How to approach behavioural questions in an interview

Panel interview practice

Great, you’ve got an interview. Here’s information to help you with a very common job interview approach in New Zealand - behavioural interviewing. This approach aims to discover how you, the candidate, will act in a specific workplace situation by asking you questions about experiences that highlight how you have responded to experiences in the past.

Behavioural questioning is based on the belief that how you responded to situations in the past will predict how you will respond in the future. As well as work experiences, you can draw from study, sport, church, volunteering and general life etc. It is the demonstration of your skills and understanding of situations that matters most.

Preparing For a Behavioural Interview

While doing your CV, you should have already highlighted the competencies and skills asked for in the job description.
Here are some of the most common competencies employers look for:

  • Problem solving
  • Decision making
  • Knowledge/Skills
  • Leadership
  • Teamwork
  • Initiative
  • Communication
  • Conflict resolution

Think of examples (stories and situations) that demonstrate these competencies that you have identified.
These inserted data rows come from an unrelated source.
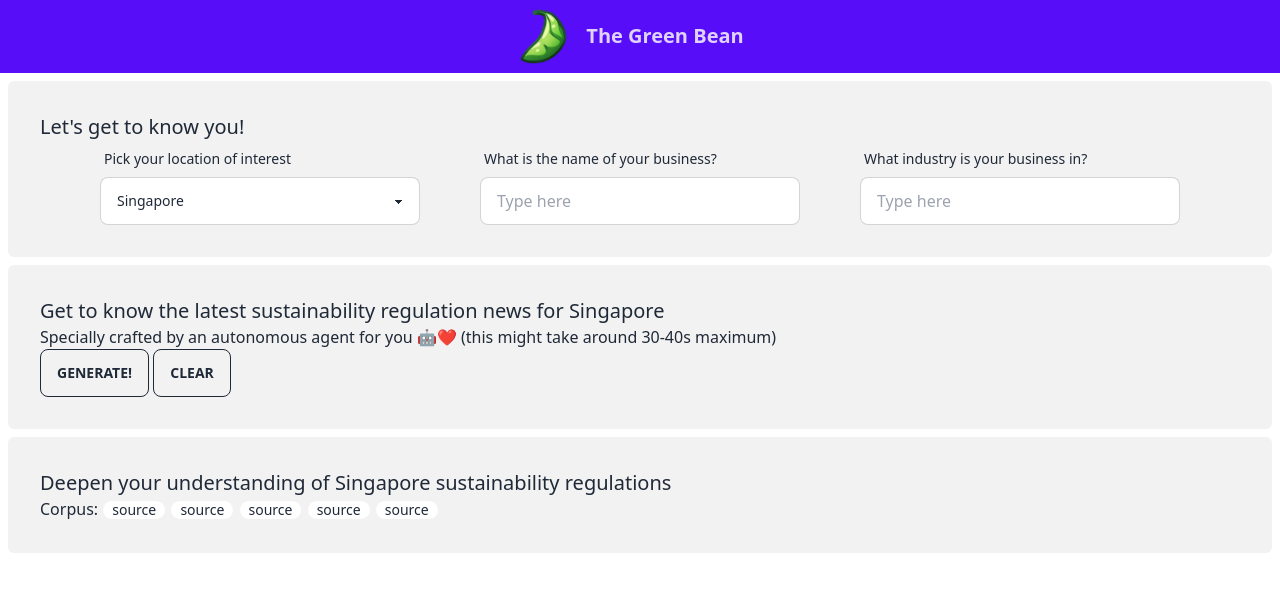
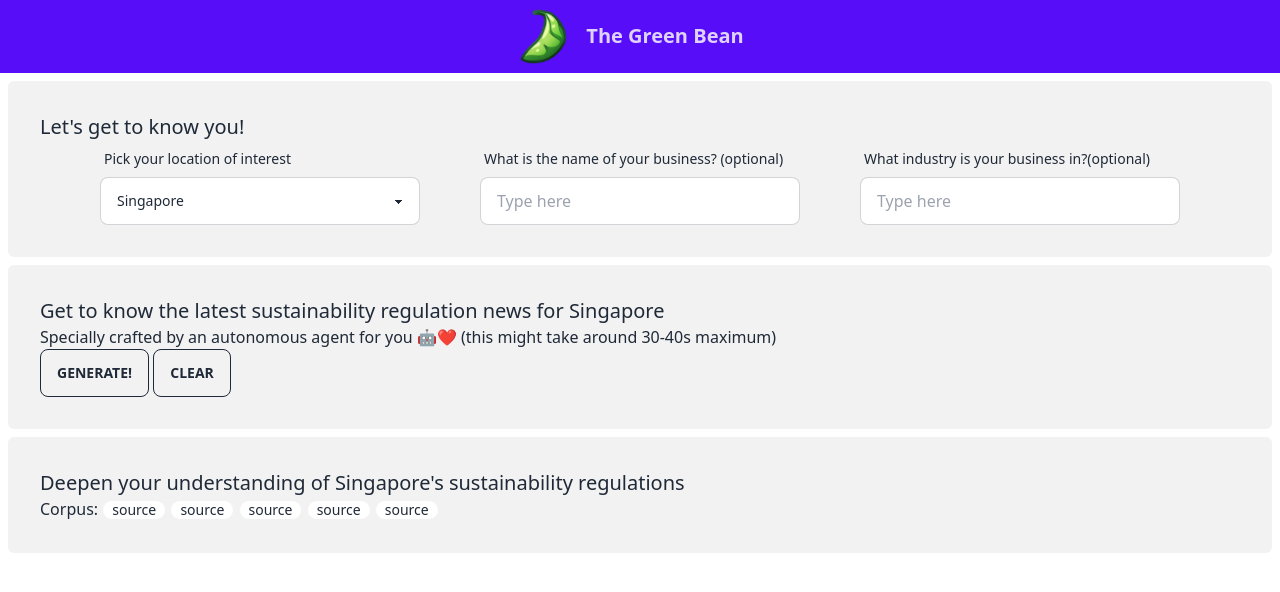
Before and after one commit to RohanGautam/green_bean, a Svelte app in the folder frontend/: page / in a window 1280 px wide. Shown: the top 592 px of the page. Built offline with nearby package versions, Linux system fonts and the light colour scheme.

Commit message:
minor ui tweak

```diff
--- a/frontend/src/App.svelte
+++ b/frontend/src/App.svelte
@@ -78,7 +78,9 @@
       <div class="form-control w-full max-w-xs">
         <!-- svelte-ignore a11y-label-has-associated-control -->
         <label class="label">
-          <span class="label-text">What is the name of your business?</span>
+          <span class="label-text"
+            >What is the name of your business? (optional)</span
+          >
         </label>
         <input
           type="text"
@@ -90,7 +92,9 @@
       <div class="form-control w-full max-w-xs">
         <!-- svelte-ignore a11y-label-has-associated-control -->
         <label class="label">
-          <span class="label-text">What industry is your business in?</span>
+          <span class="label-text"
+            >What industry is your business in?(optional)</span
+          >
         </label>
         <input
           type="text"
@@ -133,7 +137,7 @@
 
   <div class="bg-base-200 p-8 m-2 rounded-md">
     <p class="text-xl">
-      Deepen your understanding of {user_country} sustainability regulations
+      Deepen your understanding of {user_country}'s sustainability regulations
     </p>
     <div>
       <span>Corpus: </span>
```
Like many new graduates, you may not have much experience in the paid work‐force when you begin your job search. However, your tertiary group projects provide excellent opportunities to demonstrate skills that employers are seeking, as do part time and voluntary work experiences, or other experiences where you are dealing with people, organising things etc.

Examples of Behavioural Questions
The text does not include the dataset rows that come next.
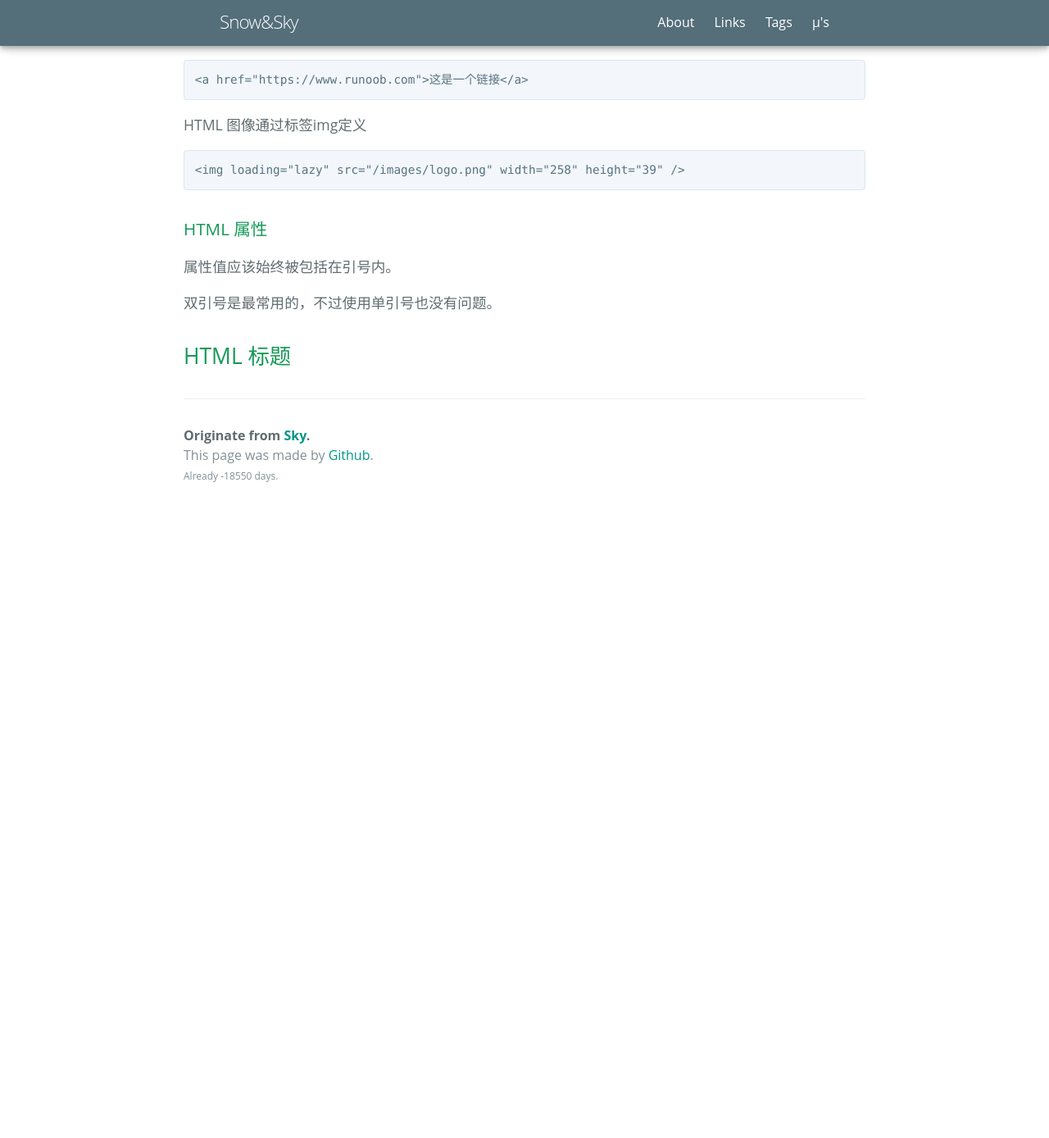
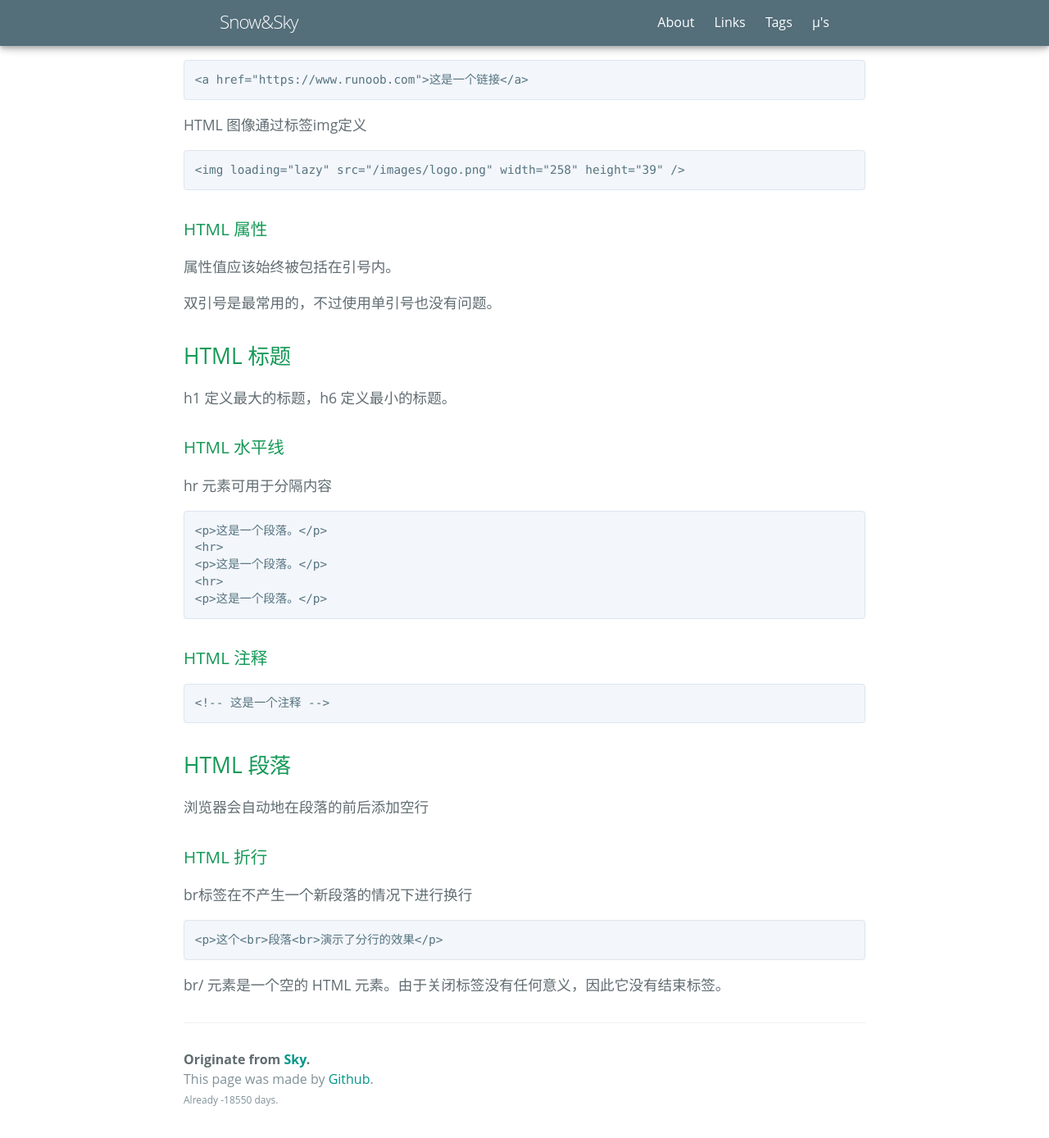
Before and after one commit to NishikinoSky/NishikinoSky.github.io, a Jekyll site: the page built from _posts/2021-5-5-HTML.md, in a window 1280 px wide and 1400 px high, scrolled down 1423 px. Shown: the top 1388 px of the window at 82% size. Built offline with Jekyll 4.4.1, drawn with Linux system fonts in a browser that asks for light colours; some web fonts are replaced; before the commit the page ends 2062 px from its top, so only the background shows below that.

Commit message:
Update 2021-5-5-HTML.md

```diff
--- a/_posts/2021-5-5-HTML.md
+++ b/_posts/2021-5-5-HTML.md
@@ -46,3 +46,31 @@ HTML 图像通过标签img定义
 双引号是最常用的，不过使用单引号也没有问题。
 
 ## HTML 标题
+
+h1 定义最大的标题，h6 定义最小的标题。
+
+### HTML 水平线
+
+hr 元素可用于分隔内容
+
+    <p>这是一个段落。</p>
+    <hr>
+    <p>这是一个段落。</p>
+    <hr>
+    <p>这是一个段落。</p>
+
+### HTML 注释
+
+    <!-- 这是一个注释 -->
+
+## HTML 段落
+
+浏览器会自动地在段落的前后添加空行
+
+### HTML 折行
+
+br标签在不产生一个新段落的情况下进行换行
+
+    <p>这个<br>段落<br>演示了分行的效果</p>
+
+br/ 元素是一个空的 HTML 元素。由于关闭标签没有任何意义，因此它没有结束标签。
```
Problem SolvingGive instances in which you anticipated problems and were able to influence a new direction
Have you ever been caught unaware by a problem or obstacle that you had not foreseen?
What happened?
Decision Making Discuss an important decision you have made regarding a task or project at work.
What factors influenced your decision? 
How have you gone about making important decisions?
Leadership Describe your leadership style and give an example of a situation when you successfully led a group.
Have you ever had difficulty getting others to accept your ideas? What was your approach?
Did it work?
Team Work Have you ever participated in a group project? What was your role? How did you contribute? 
When working on a team project have you ever had an experience where there was strong disagreement among team members? What did you do?
Initiative Give me examples of projects/tasks you started on your own.
Give an example of a time when you went above and beyond the call of duty.
CommunicationDescribe a situation where you were able to strengthen a relationship by communicating effectively. What made your communication effective?
Tell us about a time when you had to present complex information. How did you ensure that the other person understood?
Conflict resolution Describe a situation where you had a conflict with another individual, and how you dealt with it. What was the outcome? How do you feel about it? 
Have you ever had to settle conflict between two people on the job? What was the situation and what did you do?

Employer doing an interview

Strategy for Answering Behavioural Questions

The STAR technique is a simple strategy that helps you answer behavioural questions appropriately.
Start by telling the interviewers about a particular situation that relates to the question, not a general one. Briefly tell them about the situation, what you did specifically, and the positive result or outcome. Your answer should contain these the following steps:

  • ST: The Situation you were in or Task you did
  • A: Action that you took
  • RResult of that action

Below is an example using the STAR technique:

Tell me about a time when you had to deal with a difficult person?

Situation / Task:

I was working at the checkout at the Yaya Appliance Store serving a customer who started to complain. The customer was irate about a product they had bought that was faulty and they said they would never shop here again. I took responsibility for ensuing resolution and customer satisfaction.


I apologised to the customer for the faulty product and empathised about how annoying this must have been for them. I said that I would take them straight to the service desk to go to the front of the queue and called my supervisor to take over my checkout. I helped the customer explain the situation at the service desk and checked in later that the customer issue was resolved


The customer was satisfied and left with a replacement product and so it was a good outcome for the customer and the appliance store’s reputation.

By practising behavioural interview questions using the STAR technique you’ll become much more confident in an actual interview situation.

Need help to practise answering Behavioural Questions?

Practice by -

  • Using the Interview360 tool on My Career Lab
  • Answering questions with family and friends - but it is good to have someone professional having a listen as well
    Career counselling in Elab
  • Booking in for a interview practice workshop at the Employability Lab. Appointments can be booked on Elab Online.
  • Booking in for a practice interview with an AUT Employability and Careers Specialist either in person at the AUT Employability Lab at WA202 or online. These appointments are also booked through Elab Online.
  • We are always happy to help.